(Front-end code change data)
++++
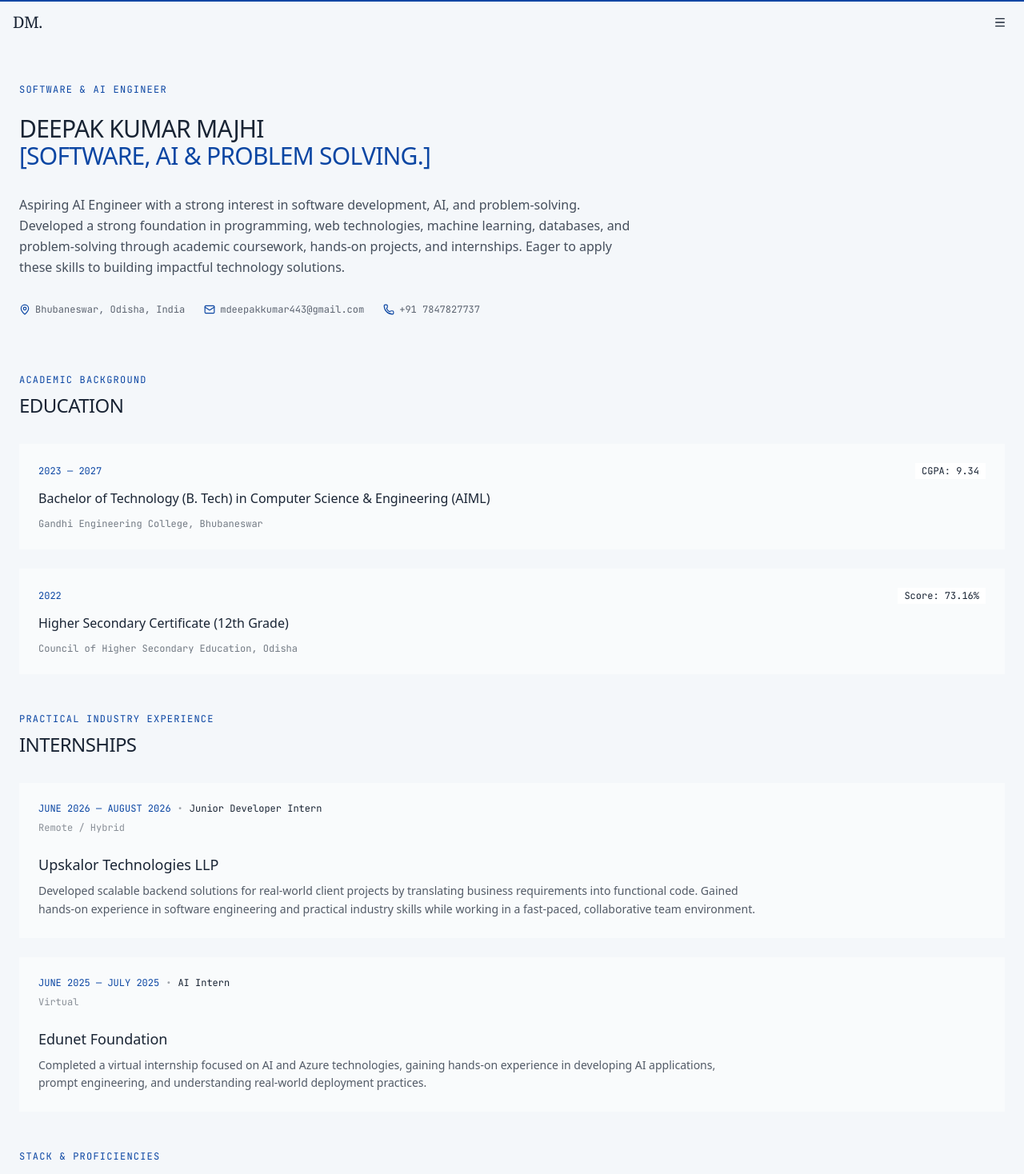
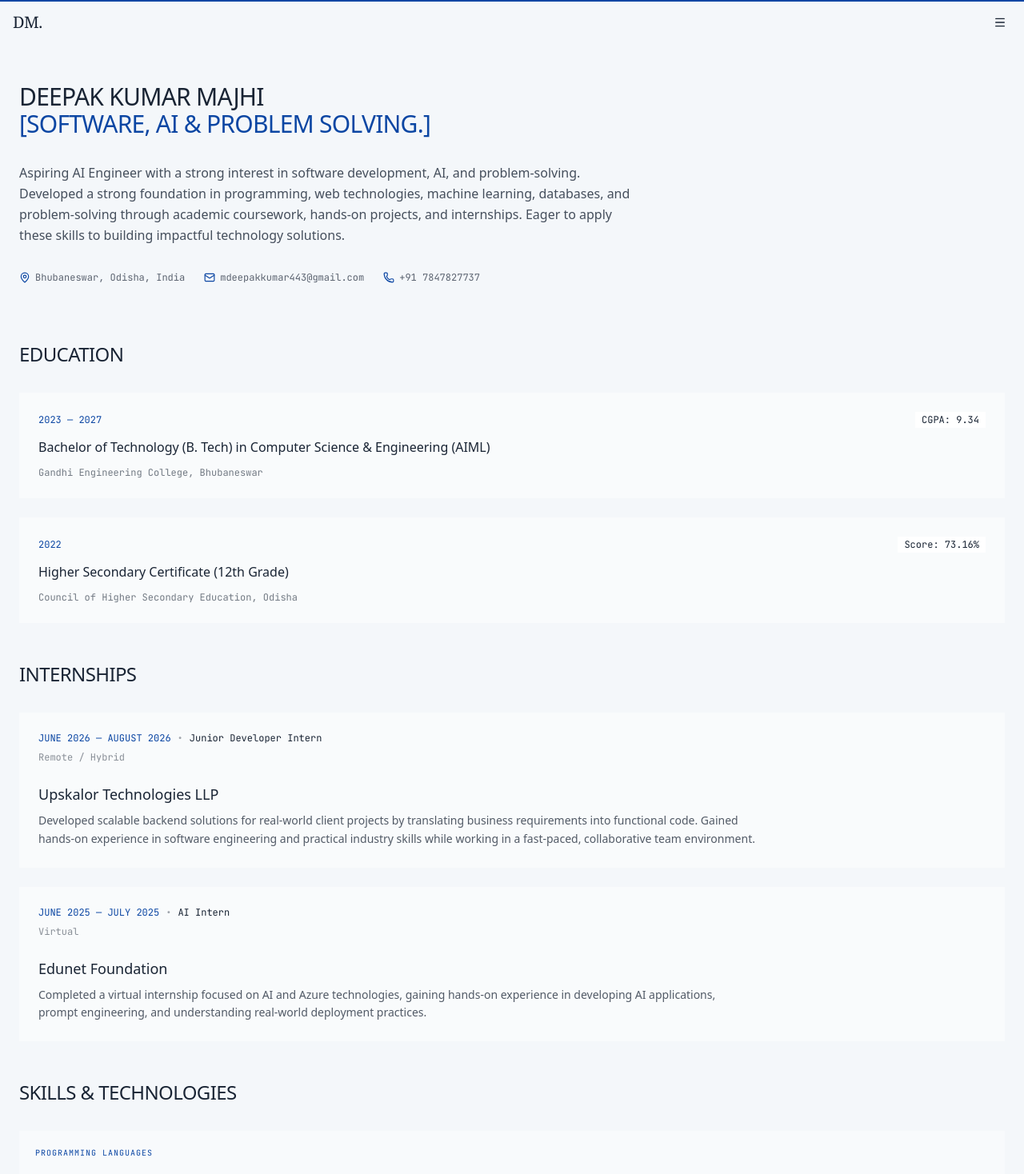
Before and after one commit to deepakkumarmajhi-git/deepakKumarMajhiPortfolio, a Next.js app in the folder deepak/: page /about in a window 1280 px wide. Shown: the top 1468 px of the page at 80% size. Built offline with nearby package versions, Linux system fonts and the light colour scheme.

Commit message:
footer changed top header removed

```diff
--- a/deepak/app/about/page.tsx
+++ b/deepak/app/about/page.tsx
@@ -87,9 +87,6 @@ export default function AboutPage() {
         {/* Bio Hero Section */}
         <div className="px-6 sm:px-10 py-12 sm:py-16 md:py-20 border-b border-[#192434]/[0.08]">
           <div className="max-w-3xl space-y-6">
-            <span className="text-xs font-mono text-[#0B46A3] uppercase tracking-widest block">
-              SOFTWARE &amp; AI ENGINEER
-            </span>
             <h1 className="text-3xl sm:text-4xl md:text-5xl font-light leading-[1.12] uppercase tracking-tight text-[#192434]">
               Deepak Kumar Majhi
               <br />
@@ -118,9 +115,7 @@ export default function AboutPage() {
         {/* Education Section */}
         <div className="p-6 sm:p-10 border-b border-[#192434]/[0.08]">
           <div className="max-w-2xl mb-8 space-y-2">
-            <span className="text-xs font-mono text-[#0B46A3] uppercase tracking-widest block">
-              ACADEMIC BACKGROUND
-            </span>
+
             <h2 className="text-2xl sm:text-3xl font-light text-[#192434] uppercase tracking-tight">
               Education
             </h2>
@@ -152,9 +147,6 @@ export default function AboutPage() {
         {/* Experience & Career Milestones */}
         <div className="p-6 sm:p-10 border-b border-[#192434]/[0.08]">
           <div className="max-w-2xl mb-8 space-y-2">
-            <span className="text-xs font-mono text-[#0B46A3] uppercase tracking-widest block">
-              PRACTICAL INDUSTRY EXPERIENCE
-            </span>
             <h2 className="text-2xl sm:text-3xl font-light text-[#192434] uppercase tracking-tight">
               Internships
             </h2>
@@ -191,9 +183,7 @@ export default function AboutPage() {
         {/* Technical Capabilities Matrix */}
         <div className="p-6 sm:p-10 border-b border-[#192434]/[0.08]">
           <div className="max-w-2xl mb-8 space-y-2">
-            <span className="text-xs font-mono text-[#0B46A3] uppercase tracking-widest block">
-              STACK &amp; PROFICIENCIES
-            </span>
+
             <h2 className="text-2xl sm:text-3xl font-light text-[#192434] uppercase tracking-tight">
               Skills &amp; Technologies
             </h2>
@@ -224,9 +214,7 @@ export default function AboutPage() {
         {/* Achievements Section */}
         <div className="p-6 sm:p-10 border-b border-[#192434]/[0.08]">
           <div className="max-w-2xl mb-8 space-y-2">
-            <span className="text-xs font-mono text-[#0B46A3] uppercase tracking-widest block">
-              HONORS &amp; COMPETITIONS
-            </span>
+
             <h2 className="text-2xl sm:text-3xl font-light text-[#192434] uppercase tracking-tight">
               Achievements
             </h2>
--- a/deepak/components/Footer.tsx
+++ b/deepak/components/Footer.tsx
@@ -35,13 +35,6 @@ export default function Footer() {
     <footer className="mt-auto border-t border-[#192434]/[0.08] bg-[#F4F7FA] text-[#192434]">
       {/* Top Banner Bar */}
       <div className="max-w-7xl mx-auto border-x border-[#192434]/[0.08]">
-        <div className="flex items-center justify-between px-6 py-4 border-b border-[#192434]/[0.08] text-xs font-mono uppercase tracking-wider">
-          <span className="font-serif text-lg tracking-tight text-[#192434]">
-            DM.
-          </span>
-          <span className="text-[#192434]/60">LET&apos;S WORK</span>
-        </div>
-
         {/* Big CTA Section */}
         <div className="px-6 sm:px-10 py-12 sm:py-16 md:py-20 border-b border-[#192434]/[0.08]">
           <h2 className="text-2xl sm:text-3xl md:text-4xl lg:text-[2.6rem] font-light leading-[1.18] uppercase tracking-tight text-[#192434]">
@@ -205,6 +198,6 @@ export default function Footer() {
           </div>
         </div>
       </div>
-    </footer>
+    </footer >
   );
 }
```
++++
Exercise requirements: All lines in the entries above that hold the word "Section" need to be copied.

Reply:
         {/* Bio Hero Section */}
         {/* Education Section */}
         {/* Achievements Section */}
         {/* Big CTA Section */}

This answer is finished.